Blog

Feast or Fun

What’s your first thought?

Let’s see…two cups of cooked pumpkin per pie equals…?

Or are you eager to pull out the knife and turn into a sculpture?

Perhaps paints to demonstrate your abilities in a different way?

However, you decide to deal with a pumpkin this season — I’ll leave you with the thought of ABUNDANCE — hundreds of pumpkins — so many in a season of plenty that we can turn them into temporary works of art and still have pie for supper.

Blog

Unexpected Pairing

Glass: fused sand manipulated, shaped, and refined by man.

Plants: living entities drawing nourishment from the earth.

At first thought, these two appear on opposite ends of a spectrum. In many ways they are. Yet…

 


Glass cranes among the water lettuce makes a beautiful scene.

2020 — the Year We Stayed Home — makes me grateful for the photos taken during multiple trips to local attractions such as the Botanical Garden.

Blog

Mom…Mom!

Did I do it right?

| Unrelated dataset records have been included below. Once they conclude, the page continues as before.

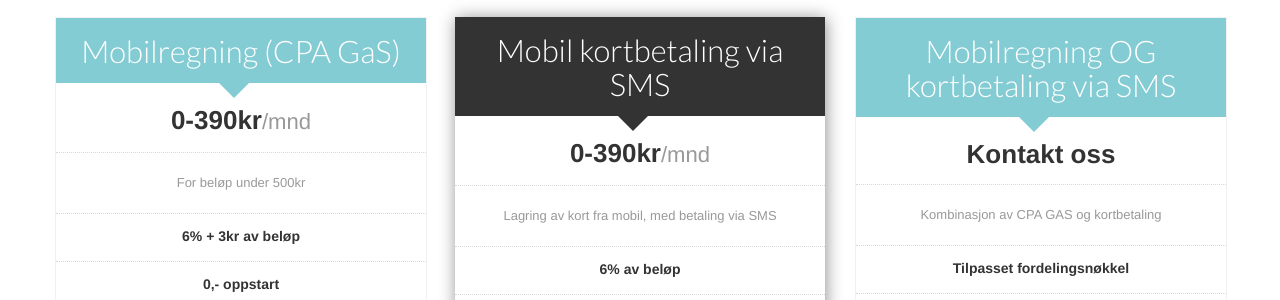
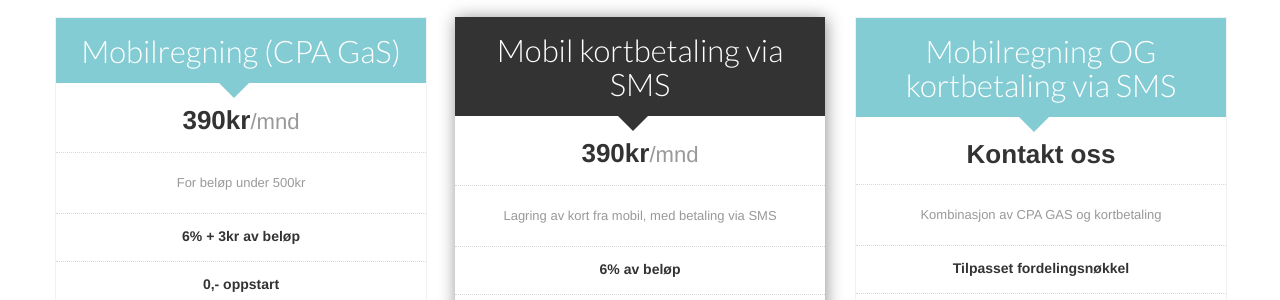
Before and after one commit to front/smspay.io, a Jekyll site: the page built from bestill/index.html, in a window 1280 px wide and 900 px high. Shown: the part 123-423 px from the top of the window. Built offline with Jekyll 4.4.1, drawn with Linux system fonts in a browser that asks for light colours; nearby versions of some CDN libraries.

Commit message:
0-390 kr => 390kr

```diff
--- a/bestill/index.html
+++ b/bestill/index.html
@@ -9,7 +9,7 @@
         <div class="span4">
           <ul class="unstyled pricing-table text-center">
             <li class="headline"><h2>Mobilregning (CPA GaS)</h2></li>
-            <li class="price">0-390kr<small>/mnd</small></li>
+            <li class="price">390kr<small>/mnd</small></li>
             <li class="info">For beløp under 500kr</li>
             <li class="features first">6% + 3kr av beløp</li>
             <li class="features">0,- oppstart</li>
@@ -27,7 +27,7 @@
         <div class="span4">
           <ul class="unstyled pricing-table active text-center">
             <li class="headline"><h2>Mobil kortbetaling via SMS</h2></li>
-            <li class="price">0-390kr<small>/mnd</small></li>
+            <li class="price">390kr<small>/mnd</small></li>
             <li class="info">Lagring av kort fra mobil, med betaling via SMS</li>
             <li class="features first">6% av beløp</li>
             <li class="features">1500kr oppstart</li>
```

Is it done? Can I do it again?

Mom — watch this!   Mom — it worked!

Parents, especially mothers, should be able to relate to all of the above phrases. When we had a toddler in the house it was easy to lose count of the number of times I heard — Me do it!

And he did. Sometimes. Part-way. With odd results.

Mom. Mom! Watch this!

Why do I suspect the designer of this sculpture was a parent?

I wonder if he had “help” with this portion.

Blog

Shiny Holiday Coat

Deer hunting season ended in this state recently. For some, this is the most important time of the year — often finishing within a few days of Thanksgiving.

Yum, yum — venison roast. (No, like beef, venison is best aged. Consider it for Christmas dinner — not Thanksgiving.)

Not all deer were in danger. Take this oversized fellow, for example.

Deer hunting season for this shiny fellow is spent indoors — my guess would be in warehouse storage. He’s a holiday special. Gets a person to slow down and take a look as they drive past on the street. Hey — look here! This motel and restaurant is in the holiday spirit.

I’ll give him the highest marks possible for gaining attention.

Blog

On the Lawn

To steal a phrase from a sweatshirt: EARTH without ART is EH.

Art takes many forms: movies, plays, books, photos, and sculpture to name a few. From simple lines or the familiar phrases of a nursery rhyme the world of art expands to large, intricate works.

Recently I stepped out the back door of a familiar St. Louis institution and discovered a few examples of art too large to be confined within normal walls.

She sits and thinks while the wind ruffles her hair.

 

Blog

Bonus Art Show

Libraries hold more than books. They even contain more than the extended list of magazines, music CD’s, and movies which many people would tack on behind books. (Or maybe in front.)

People — employees and patrons — also populate the library building. Numbers depend on the size of the library.

And some libraries hold surprises. The day I visited the library in a mid-size Wisconsin city — I was donating books — I went to the upstairs level and browsed in an art show.

Talented hands to craft any item in this display.

Blog

Temporary Greeter

Tourist attraction. Local attraction. Research facility. Open air delight.

The Garden.

I’ve heard, and used, most of these to describe The Missouri Botanical Garden.

Regular followers of this blog are aware that I visit often and dot this space with photos from those visits.

One of the many things I like about my visits? Each one is different. There is always something new, or perhaps I see a plant at a different stage of development, or in a new light.

The staff works hard to make some of this happen. They erect seasonal items to enhance the plantings. Often these have a theme — sometimes connected to a festival.

This handsome fellow welcomed visitors during the Chinese Lantern Festival several years ago. 

Blog

Kings and Queen of Art

They are very popular among works of public sculpture. They tend to symbolize Strength and Courage. Patience and Fortitude.

King of the Jungle. They don’t actually live in the jungle. They prowl and hunt in the grasslands.

King of Beasts. Really? King? I suppose it’s clever that he gets the credit while the females do the hunting.

So here we go — four examples captured on my travels.

The Prowler — found in Kentucky

The Caregiver — St. Louis, MO

The Watchful — London, England

Blog

Reluctant Celebrity

Daughters, niece, and other relatives recognized her talent.

It took a lot of encouragement, arm-twisting, and the gift of a starter set to unlock the artist’s door.

It was only in the final two decades of her life (and not all of them) that she actively put brush to canvas. She painted life. Small town and rural scenes of the valleys and hills where she lived.

A set of farm buildings. Her flower garden. Work at harvest time. A still life. A street scene. A few fanciful scenes with a post card or magazine photo for inspiration.

Long after her death, the community honored her with an exhibit of her works. You see, she gave them all away — to relatives and friends.

The same town which inspired most of these paintings also inspired the      Crystal Springs Romances.